**ACTION ITEM:**
Answer with only the number of lines below where "sales" appears.

[Revision tracking records]

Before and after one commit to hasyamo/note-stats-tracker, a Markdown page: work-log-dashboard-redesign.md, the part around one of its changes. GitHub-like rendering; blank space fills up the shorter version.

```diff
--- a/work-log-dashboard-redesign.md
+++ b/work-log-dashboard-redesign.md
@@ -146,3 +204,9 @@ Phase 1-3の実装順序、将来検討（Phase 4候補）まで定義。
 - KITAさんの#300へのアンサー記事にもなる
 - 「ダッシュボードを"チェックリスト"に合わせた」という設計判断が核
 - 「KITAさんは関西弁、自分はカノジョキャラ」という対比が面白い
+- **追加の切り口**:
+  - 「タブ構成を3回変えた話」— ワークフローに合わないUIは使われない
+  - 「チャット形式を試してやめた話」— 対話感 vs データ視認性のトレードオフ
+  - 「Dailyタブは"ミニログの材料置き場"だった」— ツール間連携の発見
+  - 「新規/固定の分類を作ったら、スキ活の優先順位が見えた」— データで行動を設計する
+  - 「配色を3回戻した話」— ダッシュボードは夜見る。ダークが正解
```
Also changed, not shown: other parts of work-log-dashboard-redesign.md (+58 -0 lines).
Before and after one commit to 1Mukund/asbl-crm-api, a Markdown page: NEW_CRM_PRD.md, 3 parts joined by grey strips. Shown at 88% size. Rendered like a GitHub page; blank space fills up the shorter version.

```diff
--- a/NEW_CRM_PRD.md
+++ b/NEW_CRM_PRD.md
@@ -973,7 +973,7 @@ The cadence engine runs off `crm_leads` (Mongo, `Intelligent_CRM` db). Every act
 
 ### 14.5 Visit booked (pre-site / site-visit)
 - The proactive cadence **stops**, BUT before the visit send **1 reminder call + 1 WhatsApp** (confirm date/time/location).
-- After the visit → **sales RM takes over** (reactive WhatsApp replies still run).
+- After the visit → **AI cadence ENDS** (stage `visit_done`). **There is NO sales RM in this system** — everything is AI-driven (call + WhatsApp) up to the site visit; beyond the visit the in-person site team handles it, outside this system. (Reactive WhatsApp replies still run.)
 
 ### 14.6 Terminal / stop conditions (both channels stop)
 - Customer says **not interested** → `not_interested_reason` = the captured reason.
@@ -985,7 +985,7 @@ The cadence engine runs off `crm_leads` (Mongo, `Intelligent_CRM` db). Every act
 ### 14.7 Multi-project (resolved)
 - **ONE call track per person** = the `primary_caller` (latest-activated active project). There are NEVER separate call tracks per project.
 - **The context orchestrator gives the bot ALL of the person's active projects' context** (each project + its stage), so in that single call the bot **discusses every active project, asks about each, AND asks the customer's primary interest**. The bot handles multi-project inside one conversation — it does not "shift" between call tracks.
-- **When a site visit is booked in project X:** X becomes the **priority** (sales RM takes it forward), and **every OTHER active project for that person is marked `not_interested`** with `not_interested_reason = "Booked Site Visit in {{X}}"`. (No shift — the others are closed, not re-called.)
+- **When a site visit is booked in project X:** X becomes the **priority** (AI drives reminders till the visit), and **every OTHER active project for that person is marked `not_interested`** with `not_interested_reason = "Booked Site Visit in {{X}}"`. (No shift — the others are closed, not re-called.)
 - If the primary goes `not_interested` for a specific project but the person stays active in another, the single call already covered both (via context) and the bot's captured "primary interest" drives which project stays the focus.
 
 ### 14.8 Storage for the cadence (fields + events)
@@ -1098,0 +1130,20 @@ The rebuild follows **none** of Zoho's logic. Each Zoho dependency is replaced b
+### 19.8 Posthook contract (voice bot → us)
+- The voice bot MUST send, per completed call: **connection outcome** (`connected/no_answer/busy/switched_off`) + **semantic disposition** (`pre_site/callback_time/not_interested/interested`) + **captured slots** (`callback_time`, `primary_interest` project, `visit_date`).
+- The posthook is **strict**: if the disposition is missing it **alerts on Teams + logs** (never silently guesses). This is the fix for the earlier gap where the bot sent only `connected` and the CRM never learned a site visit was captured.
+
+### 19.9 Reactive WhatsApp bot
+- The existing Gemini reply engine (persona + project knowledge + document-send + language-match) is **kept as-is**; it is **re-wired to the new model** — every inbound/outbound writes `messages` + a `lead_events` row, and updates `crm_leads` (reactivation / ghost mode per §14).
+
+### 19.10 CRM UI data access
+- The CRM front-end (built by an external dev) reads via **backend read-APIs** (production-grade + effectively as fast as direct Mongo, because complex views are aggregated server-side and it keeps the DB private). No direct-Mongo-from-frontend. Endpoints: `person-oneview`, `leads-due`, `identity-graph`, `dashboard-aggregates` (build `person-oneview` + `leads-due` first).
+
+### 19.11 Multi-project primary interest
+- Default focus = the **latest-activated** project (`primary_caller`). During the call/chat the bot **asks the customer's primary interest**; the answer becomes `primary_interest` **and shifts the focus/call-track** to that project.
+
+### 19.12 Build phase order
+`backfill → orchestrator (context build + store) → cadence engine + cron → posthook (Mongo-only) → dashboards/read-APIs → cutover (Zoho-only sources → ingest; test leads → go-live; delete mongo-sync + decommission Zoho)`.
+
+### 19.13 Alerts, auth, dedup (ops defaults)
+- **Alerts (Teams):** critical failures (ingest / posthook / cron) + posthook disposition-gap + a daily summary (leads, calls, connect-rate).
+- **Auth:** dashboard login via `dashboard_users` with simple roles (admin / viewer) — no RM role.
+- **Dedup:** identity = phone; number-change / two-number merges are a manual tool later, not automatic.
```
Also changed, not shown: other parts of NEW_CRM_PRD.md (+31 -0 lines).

**REPLY TO THE EXERCISE:**
3